The numbers are also used to determine if needs of the homeless population are being met, Terzian said.

“We’re going to focussing on measuring the change from 2005 to 2007,” said Peter Connery, vice president of Applied Survey Research.

According to the 2005 report by Applied Survey Research, there were 7,646 homeless people on the streets, in emergency shelters, transitional housing, domestic violence shelters, hospitals, jails and rehabilitation facilities in Santa Clara County.

The 150-page report also projected as many as 20,000 different people were homeless some time during 2004.

Other notable findings included:

n At least 16 percent of homeless people on the streets were single women

n Almost 16 percent of the people in the street and shelters were in families

n About 11 percent of survey respondents had children under the age of 18 living with them.

The cost of the upcoming census and survey is $82,000 and will be proportionately shared by the county and the 15 towns and cities, based on the percentage of the county’s population in each jurisdiction.

Gilroy’s share of the cost is about $2,200 and Morgan Hill’s is about $1,700. The county government is pitching in about $4,700 to cover unincorporated areas.

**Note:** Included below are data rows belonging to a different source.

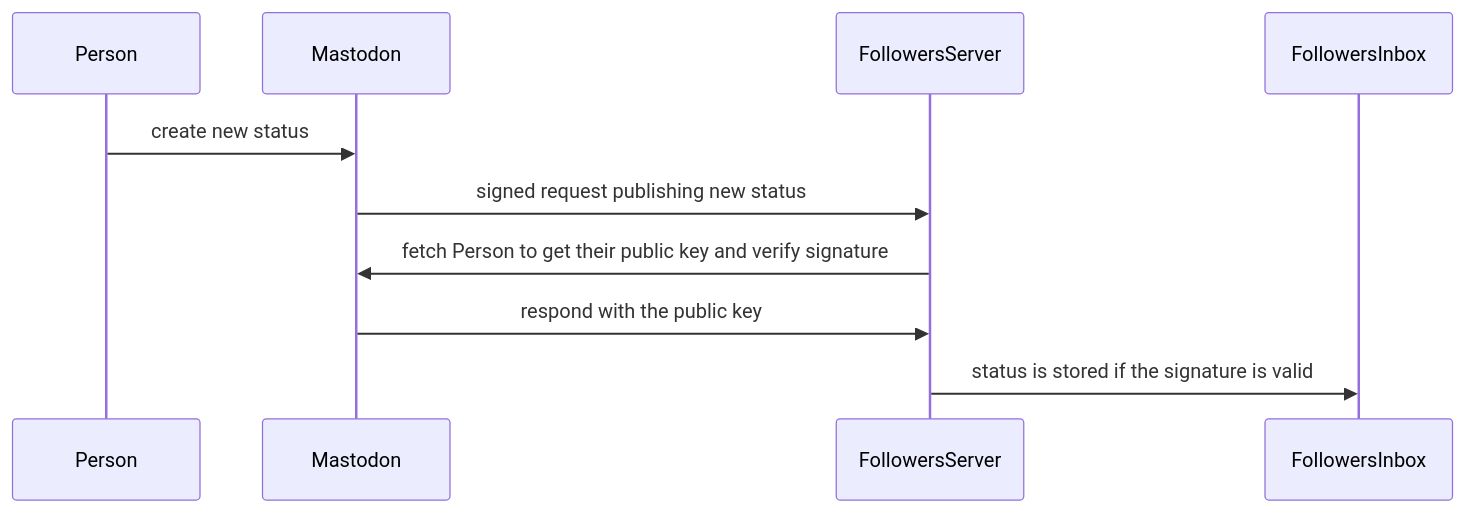
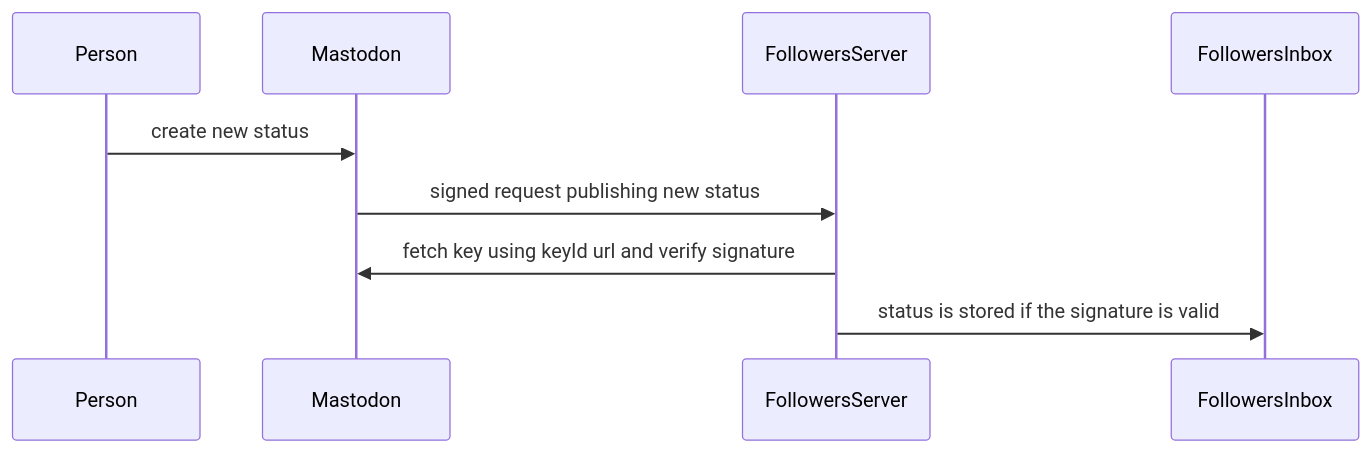
Before and after one commit to JonPulfer/swiftodon: the diagram in Sources/SignatureMiddleware/SigningBehaviour.md, drawn with Mermaid. The commit also changed other lines of this file, not shown here.

````diff
--- a/Sources/SignatureMiddleware/SigningBehaviour.md
+++ b/Sources/SignatureMiddleware/SigningBehaviour.md
@@ -6,12 +6,11 @@
 ```mermaid
 sequenceDiagram
     participant Person
     participant Mastodon
     participant FollowersServer
     participant FollowersInbox
     Person->>Mastodon: create new status
     Mastodon->>FollowersServer: signed request publishing new status
-    FollowersServer->>Mastodon: fetch Person to get their public key and verify signature
-    Mastodon->>FollowersServer: respond with the public key
+    FollowersServer->>Mastodon: fetch key using keyId url and verify signature
     FollowersServer->> FollowersInbox: status is stored if the signature is valid
 ```
````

San Jose is paying the lion’s share, about $44,000, more than half the total cost.

In November 2004, the Santa Clara County Office of Affordable Housing paid Applied Survey Research $168,000 for the prior homeless count, which was part of the development of the county’s 10-Year Plan to End Chronic Homelessness.

“This is going to be an abbreviated version of 2005,” Connery said. “We will counting about than a third of census tracts we counted in 2005.”

A “census tract” is a particular community defined for taking population counts.

Connery said budget limitations are preventing a more thorough study.

“But we’ll profile the most homeless-concentrated areas,” he added.

Anyone who wants to volunteer to work on the project can call Applied Survey Research at 877-728-4545.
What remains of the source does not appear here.